Yelling is also a method of intimidation, which is not the way you want your child to comply with your wishes. Yelling is not a good idea for many reasons:
- Respect. A child can lose respect for a yelling adult. When you yell at your child as though you were yourself that child, the child may not see you in an adult light, and may lose respect.
- When yelling a parent is unable to listen; in the process the communication becomes one way. It is not a dialogue but a monologue that a parent is indulging in. Conflict resolution therefore becomes a lot more difficult and there is an inability to see another point of view even if it is reasonable.
- Quite simply yelling at an adolescent can hurt the feelings of an adolescent; they can be overly sensitive and thin skinned at this time. The parent child relationship itself may be at risk of being alienated.
- The child may feel resentment and fear at being yelled at; as a consequence the child could adopt furtive and dishonest behavior to escape another such tongue lashing in the future.
- If a parent yells, this could be a sign to the adolescent that this is OK behavior and he or she may yell right back. It’s a no brainier that this is not a way to resolve a conflict or even get your point across.
- Parents often lose control over the pitch of their voice and choice of words. Abusive or intemperate language cannot be recalled, and the hurt that they can cause may be incalculable. Even apologizing may be no use in the end.
- A parent may think they are being very firm and showing how serious they are about something by yelling. But the message that the child may also be getting is that the parent is experiencing helplessness and desperation at not getting their own way.

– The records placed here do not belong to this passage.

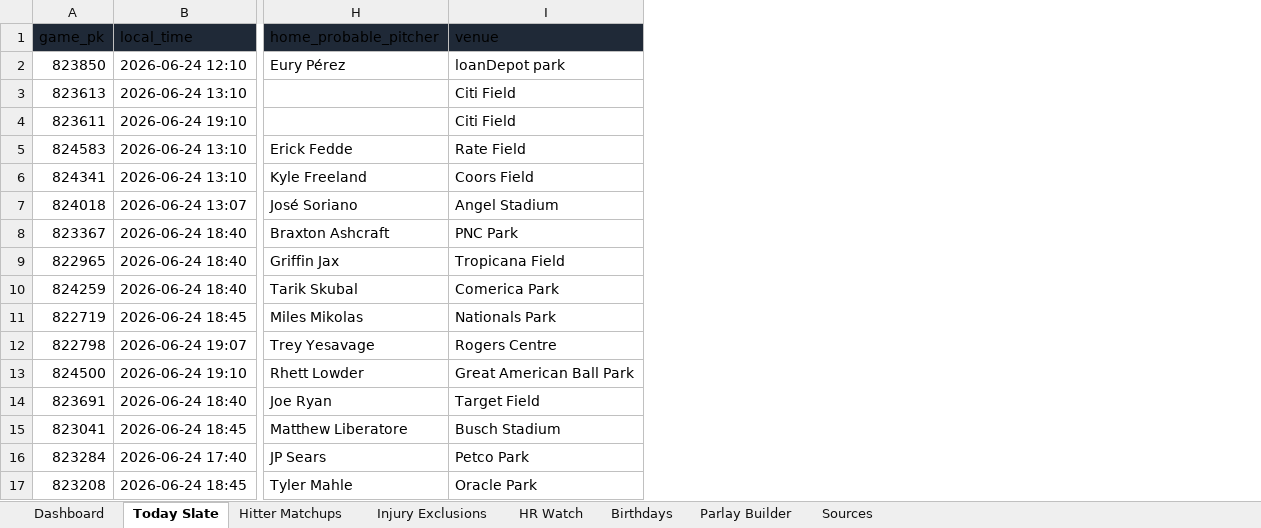
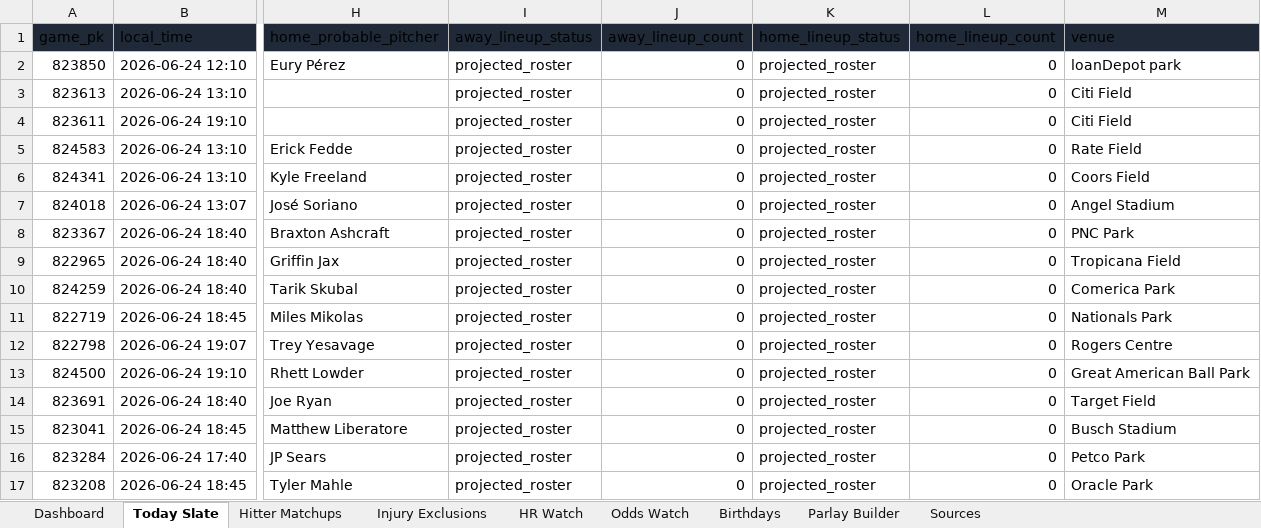
Before and after one commit to basezero-projects/mlb-sheet-download, an Excel workbook: mlb_season_parlay_sheet_2026-06-24.xlsx, sheet Today Slate, drawn as a sheet; only a part is shown, gaps mark what is left out; values as stored, in another font and other column widths than the file's, no borders; table styles not drawn; the diff names each change by its address in the sheet, - before the commit and + after, or states it on an @@ line.

```diff
--- a/mlb_season_parlay_sheet_2026-06-24.xlsx (sheet Today Slate)
+++ b/mlb_season_parlay_sheet_2026-06-24.xlsx (sheet Today Slate)
+sheet tab: Odds Watch
+column I (away_lineup_status), rows 2-17: all projected_roster
+column J (away_lineup_count), rows 2-17: all 0
+column K (home_lineup_status), rows 2-17: all projected_roster
+column L (home_lineup_count), rows 2-17: all 0
```
Also changed, not shown: sheet Hitter Matchups, sheet HR Watch, sheet Dashboard, sheet Sources, sheet Birthdays, 1 other file.
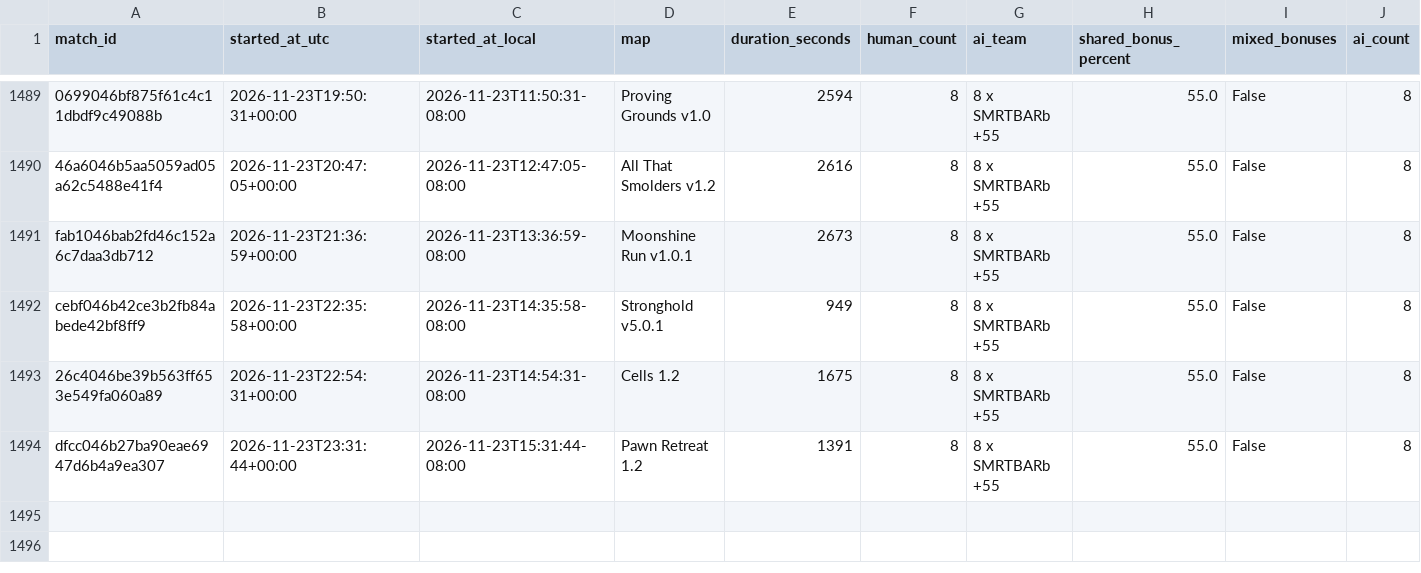
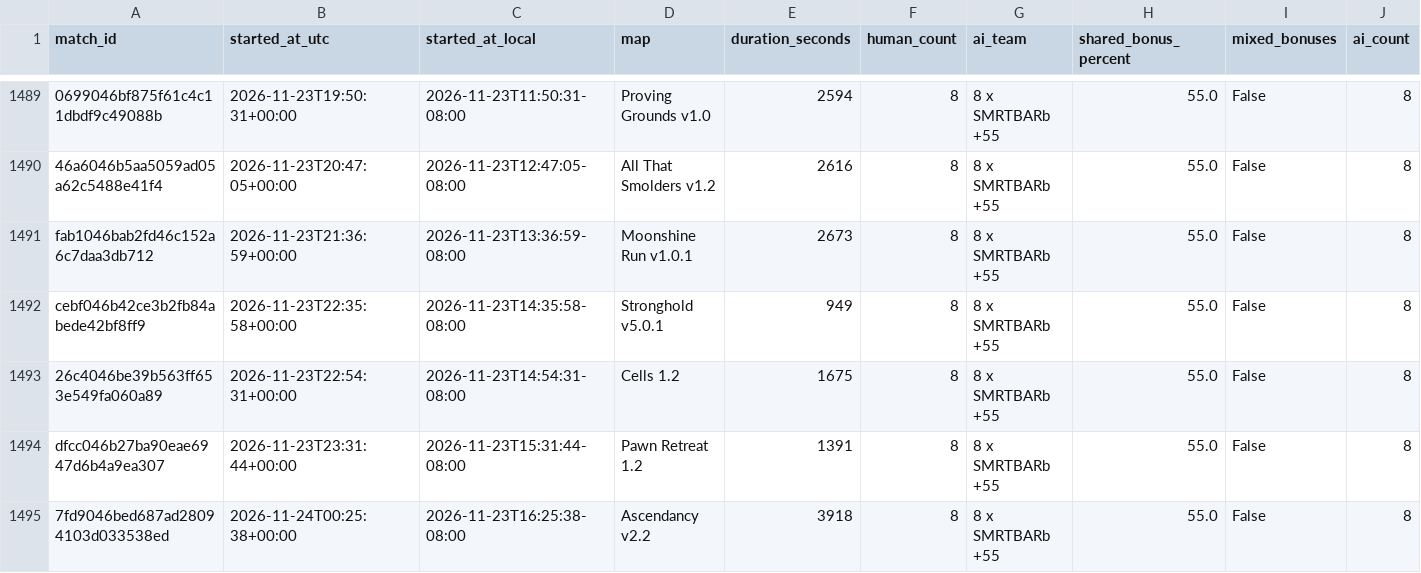
Before and after one commit to Barscrewl/BarbOS, a CSV file: public/matches.csv, drawn as a sheet; only a part is shown, gaps mark what is left out; rows hold the shown columns only; the diff names each change by its address in the sheet, - before the commit and + after, or states it on an @@ line.

```diff
--- a/public/matches.csv
+++ b/public/matches.csv
+row 1495: 7fd9046bed687ad28094103d033538ed | 2026-11-24T00:25:38+00:00 | 2026-11-23T16:25:38-08:00 | Ascendancy v2.2 | 3918 | 8 | 8 x SMRTBARb +55 | 55.0 | False | 8
```
Also changed, not shown: data/matches_index.csv, public/fixed_seed/matches.csv, 15 other files.
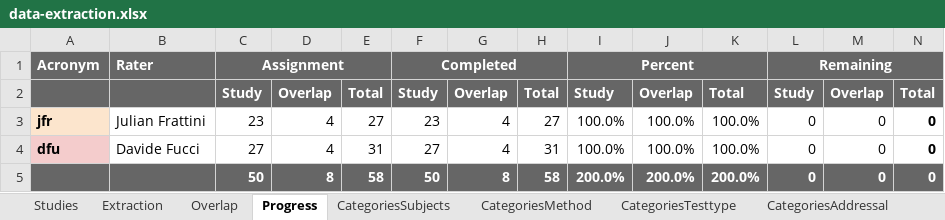
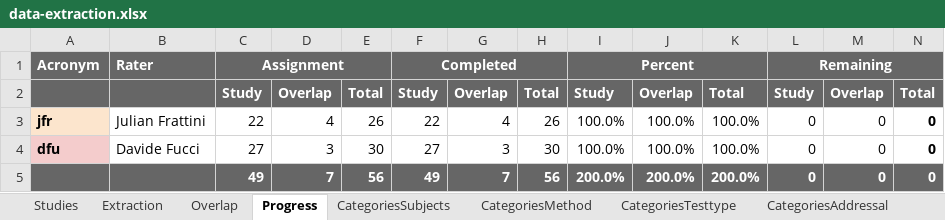
Before and after one commit to JulianFrattini/sem-cde, an Excel workbook: data/state-of-practice/data-extraction.xlsx, sheet Progress, drawn as a sheet; values as stored, in another font and other column widths than the file's, no borders; charts and pictures and conditional formats not drawn; the diff names each change by its address in the sheet, - before the commit and + after, or states it on an @@ line.

```diff
--- a/data/state-of-practice/data-extraction.xlsx (sheet Progress)
+++ b/data/state-of-practice/data-extraction.xlsx (sheet Progress)
-C3: 23
+C3: 22
-E3: 27
+E3: 26
-F3: 23
+F3: 22
-H3: 27
+H3: 26
-D4: 4
+D4: 3
-E4: 31
+E4: 30
-G4: 4
+G4: 3
-H4: 31
+H4: 30
-C5: 50
+C5: 49
-D5: 8
+D5: 7
-E5: 58
+E5: 56
-F5: 50
+F5: 49
-G5: 8
+G5: 7
-H5: 58
+H5: 56
```
Also changed, not shown: sheet Extraction, sheet CategoriesTesttype, sheet CategoriesAddressal, sheet Studies, sheet CategoriesSubjects, sheet CategoriesMethod, formulas that keep their value, 8 other files.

- It could actually be very satisfying for a young person to be able to provoke a parent into losing control. In effect, it is the parent who has lost control of the situation which the child has been responsible for bringing about.